Warrington in the News Articles: page 1

It’s no secret that Warrington faculty are internationally renowned for their innovative research. The media looks to our scholars for insights and impactful news. See below where our faculty are featured in the news.

Jim Parrino

A checking account can help you manage your money and keep it safe. But figuring out the right checking account and bank to use can be tricky. In this step-by-step guide to opening a checking account, CreditDonkey asked James G. Richardson Faculty Fellow Dr. Jim Parrino about the safety of online banks.

How to open a checking account: Step-by-step

Credit Donkey
Mark Jamison

“America’s historical approach to antitrust has promoted economic competition for the consumer’s benefit. Decades of scholarship and careful legal practice created this approach and formulated rigorous analytical tools to support it, enabling a vibrant, dynamic, and market-oriented economy.

Recently, a new movement has arisen that seeks to undo this approach and replace it with policies that allow antitrust enforcers latitude to take action for any number of reasons. This movement’s philosophies dominate the House Judiciary Committee staff proposals — the most recent of which endorses significant regulatory measures against Big Tech.”

Public Utility Research Center Director and Gunter Professor Dr. Mark Jamison moderated a panel of experts regarding what is at stake in the House Judiciary Committee’s recent big tech antitrust report.

Big Tech and antitrust: Assessing the House Judiciary Committee staff report

American Enterprise Institute
Graduates wear a black hat to stand for congratulations on graduation

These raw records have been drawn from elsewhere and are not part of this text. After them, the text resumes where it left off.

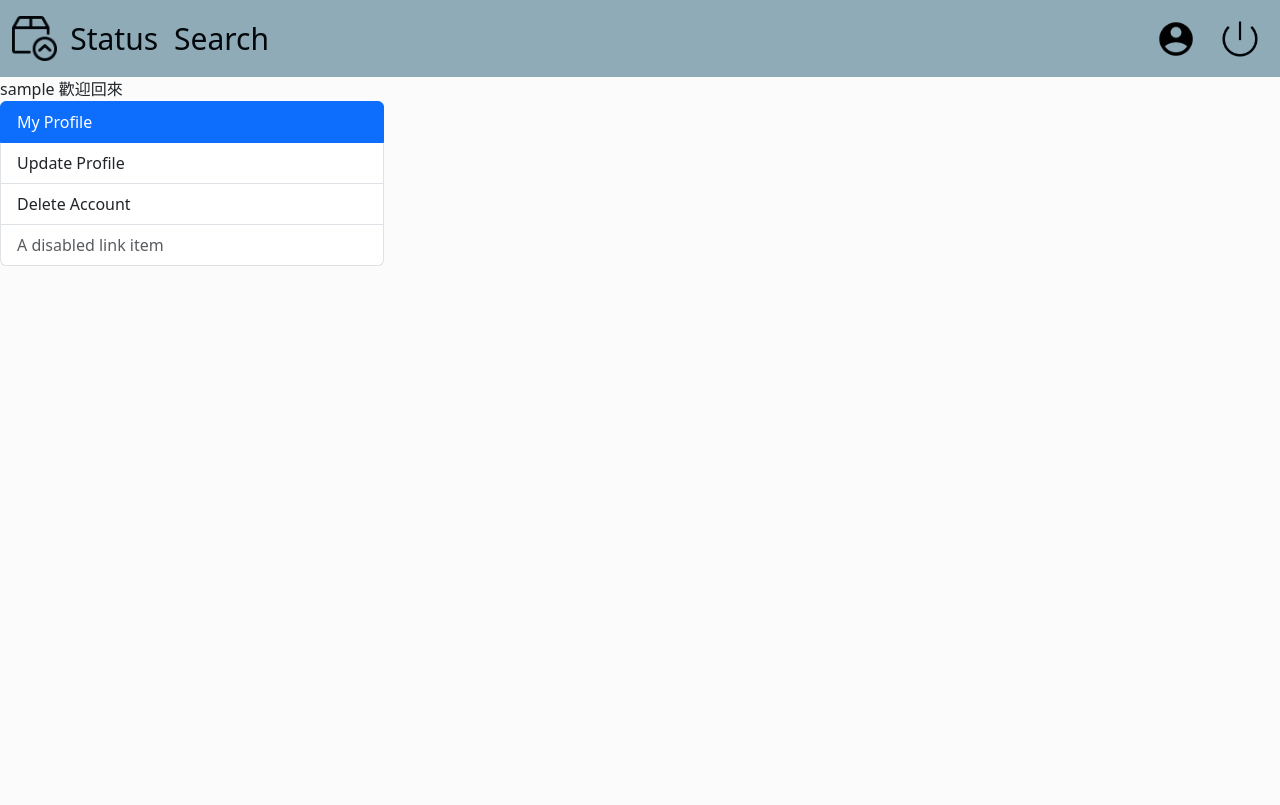
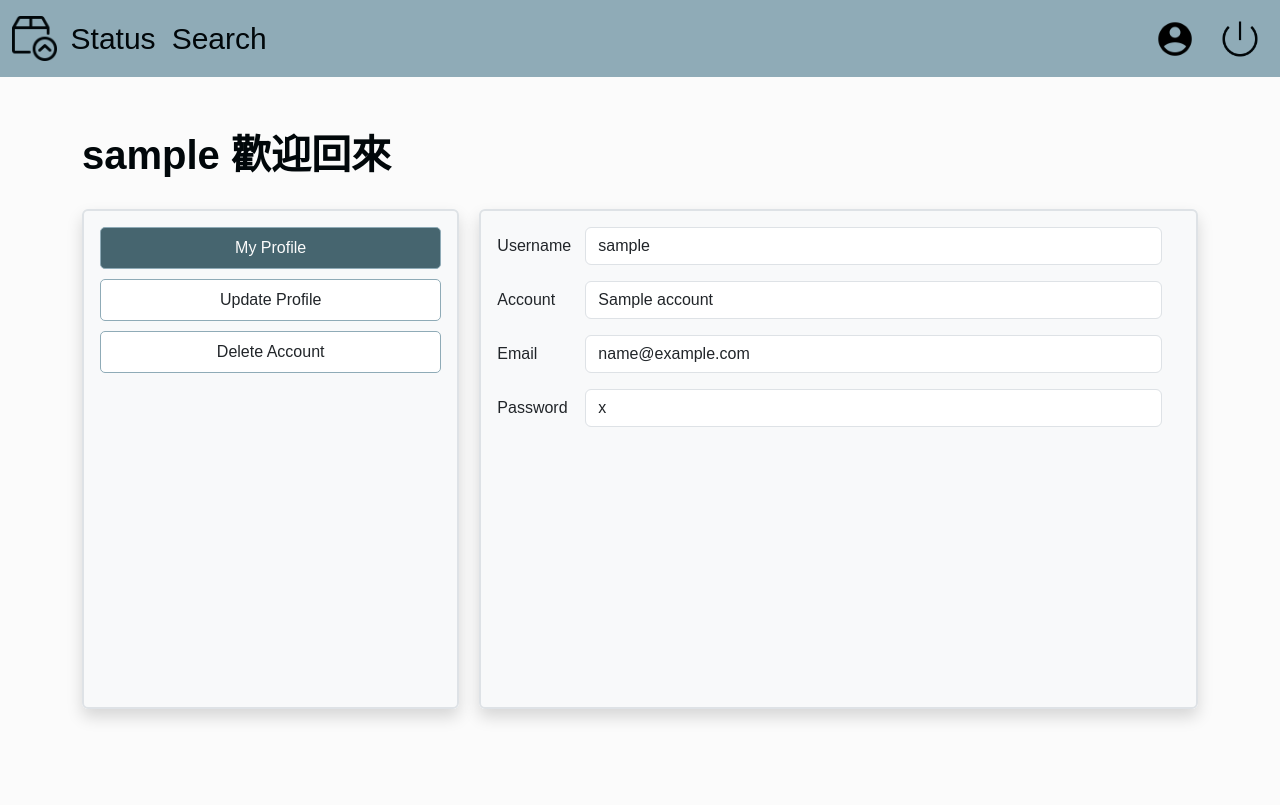
Before and after one commit to miamii11036/WarehouseVerification.github.io, a Django app: template ShippingSystem/myweb/templates/enroll&login/member.html in a window 1280 px wide. Before the commit the page ends 266 px from the top, so only its background shows below. Run offline with Django 5.2, Linux system fonts and the light colour scheme; the template is opened without the code that fills it: most values are stand-ins (such as "Sample title", 1, 10 or a date in 2020).

Commit message:
會員資料頁面

```diff
--- a/ShippingSystem/ShippingSystem/urls.py
+++ b/ShippingSystem/ShippingSystem/urls.py
@@ -17,7 +17,7 @@ Including another URLconf
 
 from django.contrib import admin
 from django.urls import path
-from myweb.views import index, enroll, enrollok, user_login, member
+from myweb.views import index, enroll, enrollok, user_login, member_data
 
 urlpatterns = [
     path("admin/", admin.site.urls),
@@ -25,5 +25,5 @@ urlpatterns = [
     path("enroll/", enroll),
     path("enrollok/", enrollok),
     path("login/", user_login, name="login"),
-    path("member/", member)
+    path("member/data/", member_data, name="member_data")
 ]
--- a/ShippingSystem/myweb/templates/enroll&login/enroll.html
+++ b/ShippingSystem/myweb/templates/enroll&login/enroll.html
@@ -88,7 +88,7 @@
                     <label for="password">Create a Password</label>
                 </div>
 
-                <div class="form-floating mb-3">
+                <div class="form-floating">
                     <input type="password" name="confirm_password" class="form-control" id="confirm_password" placeholder="Confirm Password" required>
                     <label for="confirm_password">Confirm Password</label>
                 </div>
--- a/ShippingSystem/myweb/templates/enroll&login/member.html
+++ b/ShippingSystem/myweb/templates/enroll&login/member.html
@@ -4,24 +4,104 @@
 
 {% block head %}
 <style>
-    body{
-        background-color: #FBFBFB;
+/* 通用樣式 */
+    body {
+        font-family: Arial, sans-serif; /* 簡單設定字體 */
+        background-color: #FBFBFB; /* 背景顏色 */
+        margin: 0;
+        padding: 0;
+    }
+
+    /* 標題樣式 */
+    #title {
+        color: #01070A;
+    }
+
+    /* 功能列表樣式 */
+    #functionlist {
+        min-width: 200px; /* 設定側邊欄最小寬度 */
+        min-height: 500px;
+    }
+
+    #functionlist .list-group-item {
+        border-radius: 5px; /* 邊角圓滑 */
+        margin-bottom: 10px; /* 元素間距 */
+        text-align: center;
+        border: 1px solid #8FABB7;
+    }
+
+    /* Active 狀態的樣式 */
+    #functionlist .list-group-item.active {
+        background-color: #46656F;
+        color: #FBFBFB;
+    }
+
+    /* 內容區樣式 */
+    #functiondata {
+        min-height: 500px; /* 設定內容區最小高度 */
+    }
+
+    /* 響應式設計 */
+    @media (max-width: 768px) {
+        .d-flex {
+            flex-direction: column; /* 小螢幕改為垂直排列 */
+        }
+
+        #functionlist {
+            margin-bottom: 20px; /* 增加間距 */
+        }
     }
 </style>
 {% endblock %}
 
 <!-----------------------這裡是會員資料----------------------------------------------------------------->
 {% block content %}
-<div>{{username}} 歡迎回來</div>
-<fieldset class="functionlist">
-  <div class="list-group" style="width: 30%;">
-    <a href="#" class="list-group-item list-group-item-action active" aria-current="true">
-    My Profile
-    </a>
-    <a href="#" class="list-group-item list-group-item-action">Update Profile</a>
-    <a href="#" class="list-group-item list-group-item-action">Delete Account</a>
-    <a class="list-group-item list-group-item-action disabled" aria-disabled="true">A disabled link item</a>
+<div class="container my-5">
+  <!-- 標題區域 -->
+  <div id="title" class="text-start fs-1 fw-bold ">{{username}} 歡迎回來</div>
+  <div class="d-flex mt-4" style="gap: 20px;">
+      <!-- 功能列表 -->
+      <fieldset class="border border-2 rounded p-3 shadow p-3 mb-5 bg-body-tertiary rounded" id="functionlist" style="flex: 1; background-color: #FBFBFB;">
+          <div class="list-group" id="list">
+              <button type="button" class="list-group-item list-group-item-action active" aria-current="true" id="loadMemberData">
+                  My Profile
+              </button>
+              <button type="button" class="list-group-item list-group-item-action" >
+                  Update Profile
+              </button>
+              <button type="button" class="list-group-item list-group-item-action" >
+                  Delete Account
+              </button>
+          </div>
+      </fieldset>
+      <!-- 內容顯示區 -->
+      <fieldset class="border border-2 rounded shadow p-3 mb-5 bg-body-tertiary rounded" id="functiondata" style="flex: 2; background-color: #FBFBFB;">
+        <!--會員基本資料-->
+          <div id="user-data" class="row">
+            <label for="username" class="col-sm-2 col-form-label"
+                    style="padding-right: 0%; width: 100px;">
+                    Username</label>
+            <div class="col-sm-10" style="padding-left: 0px;" >
+              <input class="form-control" id="username" type="text" value="{{username}}" aria-label="{{username}}" readonly>
+            </div>
+            <p></p>
+            <label for="account" class="col-sm-2 col-form-label" style="padding-right: 0%; width: 100px;">Account</label>
+            <div class="col-sm-10" style="padding-left: 0px;" >
+              <input class="form-control" id="account" type="text" value="{{account}}" aria-label="{{account}}" readonly>
+            </div>
+            <p></p>
+            <label for="email" class="col-sm-2 col-form-label" style="padding-right: 0%; width: 100px;">Email</label>
+            <div class="col-sm-10" style="padding-left: 0px;" >
+              <input class="form-control" id="email" type="text" value="{{email}}" aria-label="{{email}}" readonly>
+            </div>
+            <p></p>
+            <label for="email" class="col-sm-2 col-form-label" style="padding-right: 0%; width: 100px;">Password</label>
+            <div class="col-sm-10" style="padding-left: 0px;" >
+              <input class="form-control" id="email" type="text" value="{{password}}" aria-label="{{password}}" readonly>
+            </div>
+          </div>
+      </fieldset>
+
   </div>
-</fieldset>
-
+</div>
 {% endblock %}
--- a/ShippingSystem/myweb/templates/index.html
+++ b/ShippingSystem/myweb/templates/index.html
@@ -7,6 +7,7 @@
     <link href="https://cdn.jsdelivr.net/npm/bootstrap@5.3.3/dist/css/bootstrap.min.css" rel="stylesheet" integrity="sha384-QWTKZyjpPEjISv5WaRU9OFeRpok6YctnYmDr5pNlyT2bRjXh0JMhjY6hW+ALEwIH" crossorigin="anonymous">
     <script src="https://cdn.jsdelivr.net/npm/bootstrap@5.3.3/dist/js/bootstrap.bundle.min.js" integrity="sha384-YvpcrYf0tY3lHB60NNkmXc5s9fDVZLESaAA55NDzOxhy9GkcIdslK1eN7N6jIeHz" crossorigin="anonymous"></script>
     <style>
+        /*#01070A  #46656F  #8FABB7 #D8DFE5 #FBFBFB*/
         body {
             margin: 0;
             height: 100vh; /* 確保高度覆蓋整個視窗 */
```
Also changed, not shown: ShippingSystem/myweb/views.py (+15 -9 lines), ShippingSystem/static/js/member_data.js (added, +70 -0 lines).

If you’re considering an MBA, this story from Money is a great guide for walking you through all the facets of a Master of Business Administration. From cost versus pay to online versus on campus, learn how an MBA is a great way to transform yourself and your career.

UF MBA is featured in Money’s story for its great job offer rate. With almost 90% of UF MBA graduates obtaining a full-time job offer before finishing their degree, its a great return on investment.

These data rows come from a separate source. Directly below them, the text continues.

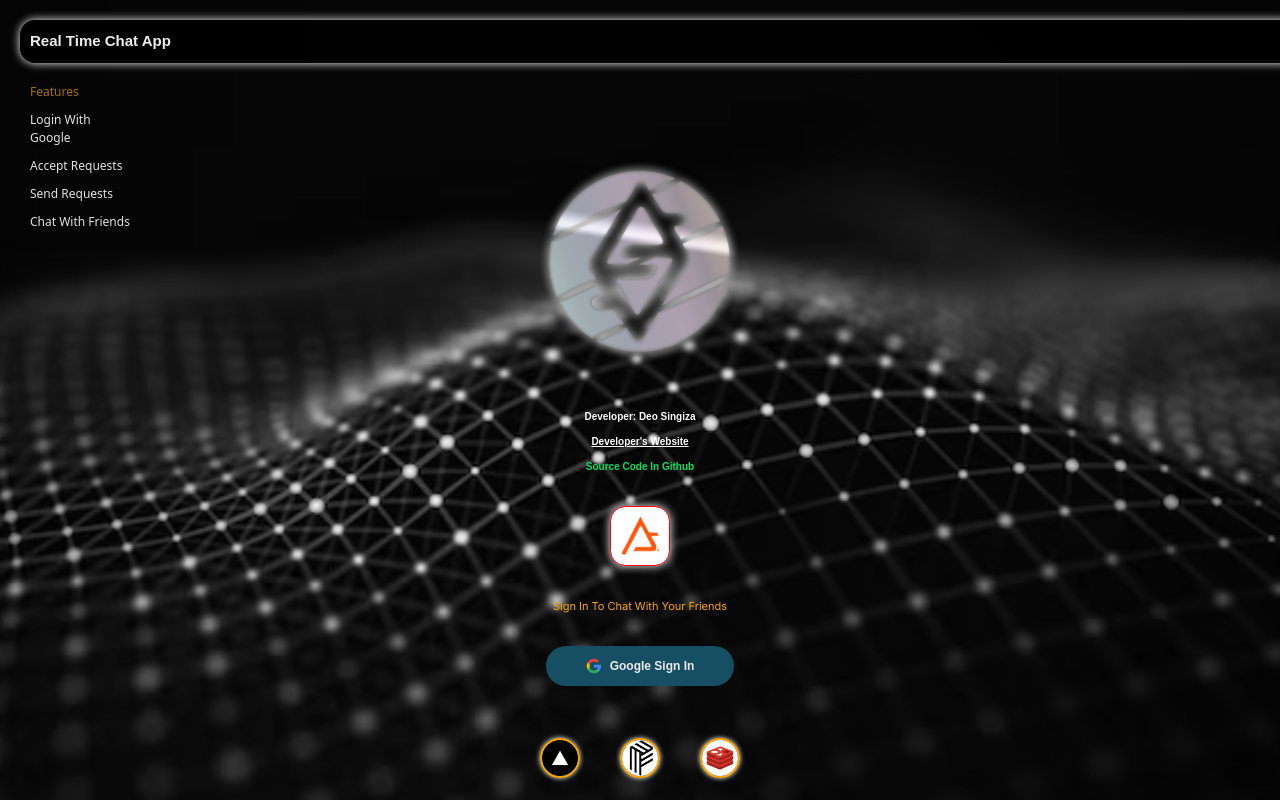
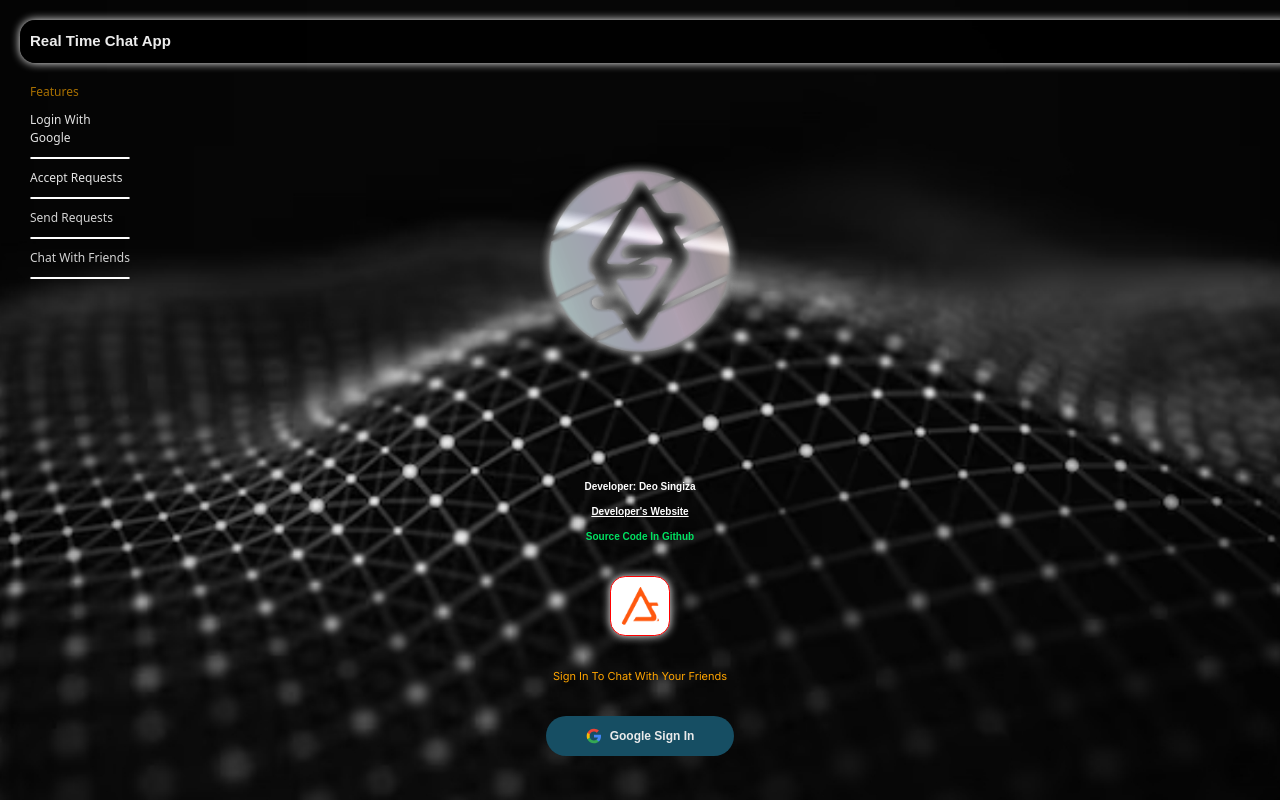
Before and after one commit to deodagee/chatappbydeo, a Next.js app: page /login in a window 1280 px wide. Built offline with nearby package versions, Linux system fonts and the light colour scheme.

Commit message:
first commit

```diff
--- a/src/app/(auth)/login/page.tsx
+++ b/src/app/(auth)/login/page.tsx
@@ -32,12 +32,16 @@ const Page: FC = () => {
               Real Time Chat App
             </h2>
             <span className={styles.information_span}>
-              <p className='text-orange-800 '>Features</p>
+              <p>Features</p>
 
               <p>Login With Google</p>
+              <span className={styles.white_span_line}></span>
               <p>Accept Requests</p>
+              <span className={styles.white_span_line}></span>
               <p>Send Requests</p>
+              <span className={styles.white_span_line}></span>
               <p>Chat With Friends</p>
+              <span className={styles.white_span_line}></span>
             </span>
           </div>
 
```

What is an MBA?

Fisker Ocean driving on a track

Never before have so many companies with no revenue pursued a public listing at such high valuations, according to data provided by Cordell Eminent Scholar Chair Jay Ritter.

Electric-vehicle startups are Wall Street’s hot new thing. No revenue? No problem.

The Wall Street Journal
Mark Jamison

The Justice Department and 11 states have charged Google with violating anti-competition laws. NTD Business spoke with Dr. Mark Jamison, Public Utility Research Center Director and Gunter Professor, about the lawsuit. See Dr. Jamison’s take on the allegations in this interview with NTD Business.

DOJ sues Google over antitrust laws

NTD Business
Jay Ritter

Shaq, Playboy and Nikola are all on the blank-check bandwagon, part of a boom in SPACs that is unsettling to Wall Street Journal reporter James Mackintosh. Mackintosh spoke with Cordell Eminent Scholar Chair Jay Ritter to get his assessment of SPACs, which offer a simpler and quicker alternative to an IPO for private companies that otherwise face prodigious amounts of paperwork to list.

Wall Street’s hottest financing tool makes me worry about the market

The Wall Street Journal
Alex Sevilla

The Latino Business Speakers Bureau recently featured Dr. Alex Sevilla, associate dean and director of the Heavener School of Business. In the past year, the Heavener School has created a new career center for UF’s undergraduate business students, developed an innovative curricular focus on career and leadership skills, expanded its programs and offerings, and increased corporate engagement and recruitment on campus.

Learn more about Dr. Sevilla’s work at UF as well as his personal journey in this interview.

Latinos in Business series highlights work of Heavener Associate Dean and Director Alex Sevilla

Latinos in Business
Gustavo Cortes

A new research paper by Gustavo Cortes of the University of Florida and Gertjan Verdickt of Monash University suggests that the Spanish flu was a “blessing in disguise” for American life insurers.

Pandemic markets can find lessons in history

Road repair, compactor lays asphalt. Heavy special machines. Asphalt paver in operation. Side view. Closeup.

Documents turned over to the AP show how Venezuela is trying to skirt harsh U.S. sanctions through a financial arrangement with an asphalt company based in Thailand. Forensic accountant and Doctor of Business Administration student David P. Weber was part of the team that investigated the corruption. Read more from Weber in this story from The Washington Post.

To dodge sanctions Venezuela turns to Asia asphalt giant

The Washington Post
Mark Jamison

The House Judiciary Committee released its Big Tech Antitrust Report on Tuesday. NTD Business News spoke with Public Utility Research Center Director and Gunter Professor Dr. Mark Jamison about the report and how the upcoming election could affect any legislation that the report anticipates.

Should Big Tech be broken up?

NTD Business